The lawsuit states that the hotel in Mexico's Baja California Sur region: 'leads US consumers to believe that the Todos Santos Hotel is associated with the Eagles and, among other things, served as the inspiration for the lyrics in Hotel California, which is false'.
In defence the hotel states that visitors are mesmerised by the coincidences between the lyrics of the hit song and the physicality of the hotel and its surroundings including the long desert highway that leads there and the stories relating to spirits and ghosts in the courtyard.
I would say the Eagles have found much fame and fortune on the back of someon else's efforts so they should extend the same courtesy to someone doing the same to them.

Tuesday, 2 May 2017

Blair Not Getting It

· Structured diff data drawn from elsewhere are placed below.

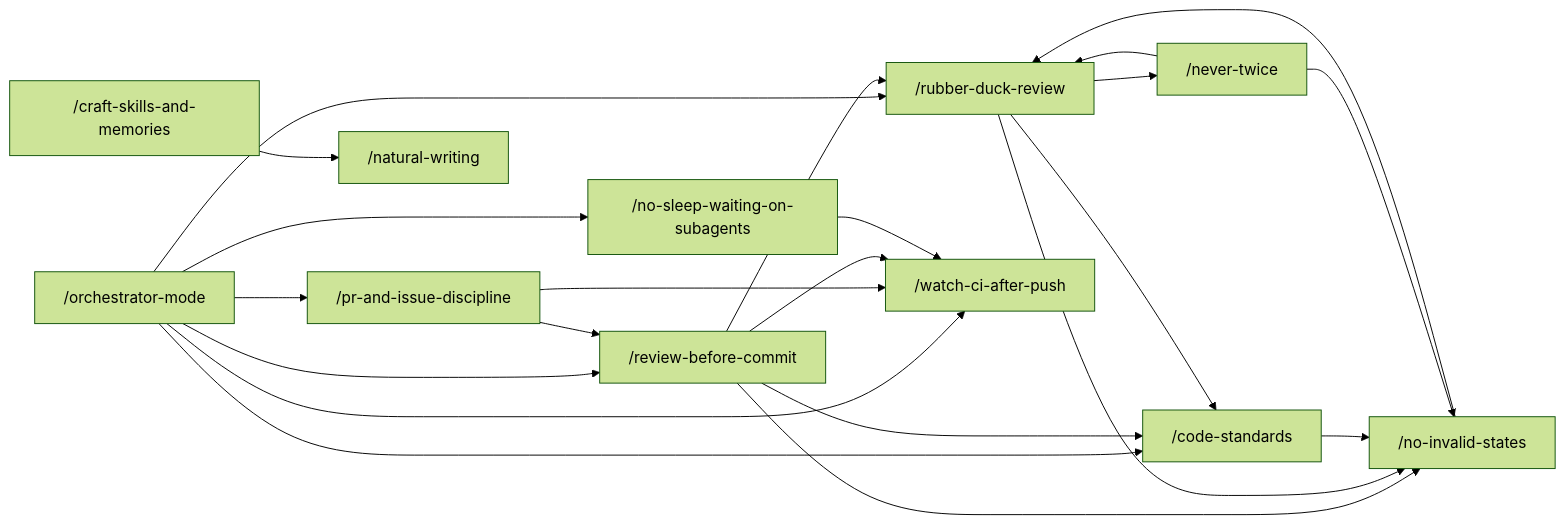
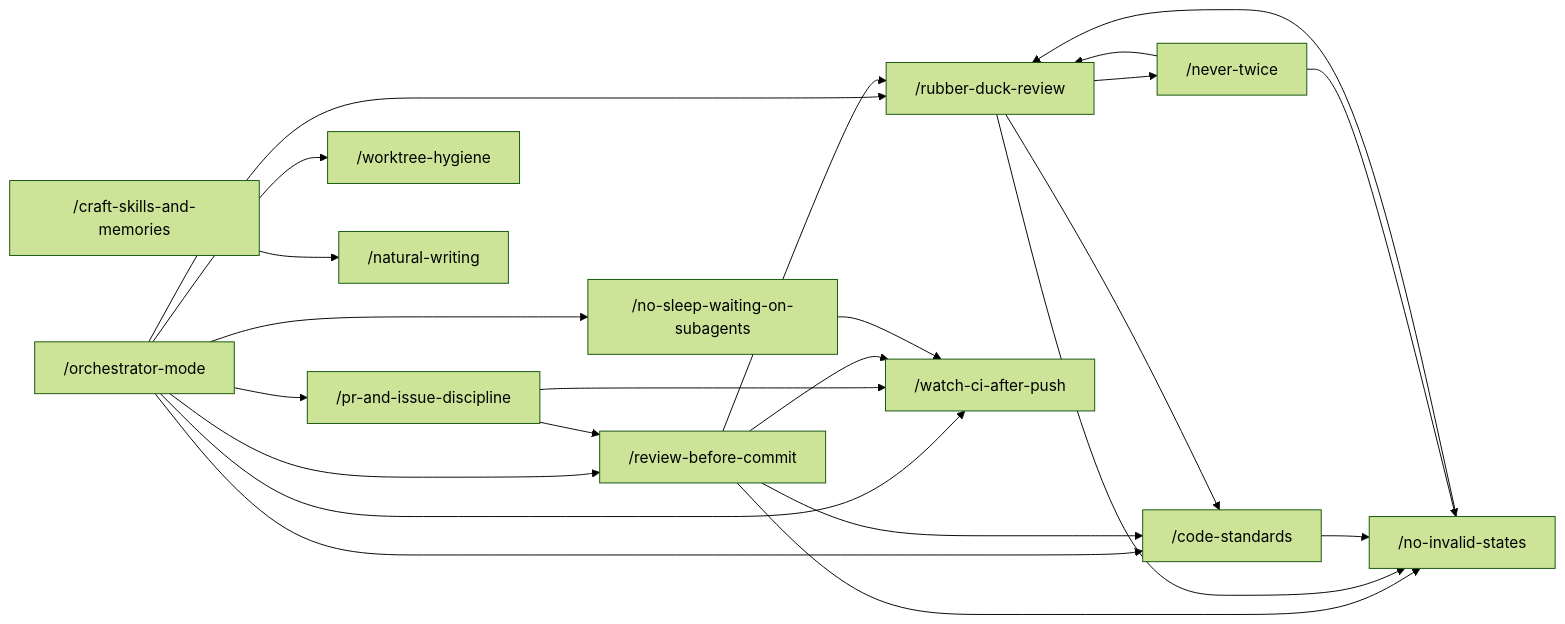
One commit to Vivswan/skills changed the diagram in README.md. Above: the diagram before and after it, drawn with Mermaid (forest theme). The commit also changed other lines of this file and 13 other files, not shown here.

First line of the commit message:
feat: extract worktree hygiene into a standalone skill (#62)

````diff
--- a/README.md
+++ b/README.md
@@ -36,24 +37,25 @@
 ```mermaid
 graph LR
   om["/orchestrator-mode"] --> rdr["/rubber-duck-review"]
   om --> rbc["/review-before-commit"]
   om --> wca["/watch-ci-after-push"]
   om --> cs["/code-standards"]
   om --> pid["/pr-and-issue-discipline"]
+  om --> wh["/worktree-hygiene"]
   pid --> wca
   pid --> rbc
   rbc --> rdr
   rbc --> wca
   rbc --> cs
   rbc --> nis["/no-invalid-states"]
   rdr --> cs
   rdr --> nis
   rdr --> nt
   nis --> rdr
   cs --> nis
   nt["/never-twice"] --> rdr
   nt --> nis
   om --> nsw["/no-sleep-waiting-on-subagents"]
   nsw --> wca
   csm["/craft-skills-and-memories"] --> nw["/natural-writing"]
 ```
````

Exactly 20 years ago, the sun shone and under a clear blue sky Tony Blair strolled into Downing Street with the ringing endorsement of the country but within a decade he was scuttling away under darkened skies and branded a war criminal.
He has tried to put his head above the parapet a few times and each time someone has tried to take it off as his toxic Iraq legacy continues to poison the British view of him but for whatever reason he now believes it is time to throw himself back into the limelight to save us all from Brexit.  
With a record of an illegal war and a million dead Iraqi's, the Blair rehabilitation was never going to be easy but he has been touring the TV studios to put forward his case for his comeback even though he doesn't seem to have a very firm grip of just why he remains so hated.
According to Blair, it is due to the perception that since he was forced out the door of Downing Street he has been trotting around the globe hoovering up bundles of cash which he denies, stating that he has been doing a lot of charity work.
I can't speak for everyone but the fact that Blair has been stuffing his pockets hardly enters the equation and it is the Iraq War that first springs to mind when the former Prime Ministers name is mentioned.
That he lied and span to take us into a war that left a million people dead, set the Middle East tinderbox alight and led directly to Islamic State ravaging the whole area are more of the reasons that are leapt to to explain why the Blair name is so reviled.  
That he considers he can walk back into public life and be hailed a some sort of saviour shows just how delusional the man is or how little he considers his abhorrent actions alongside G W Bush actually where.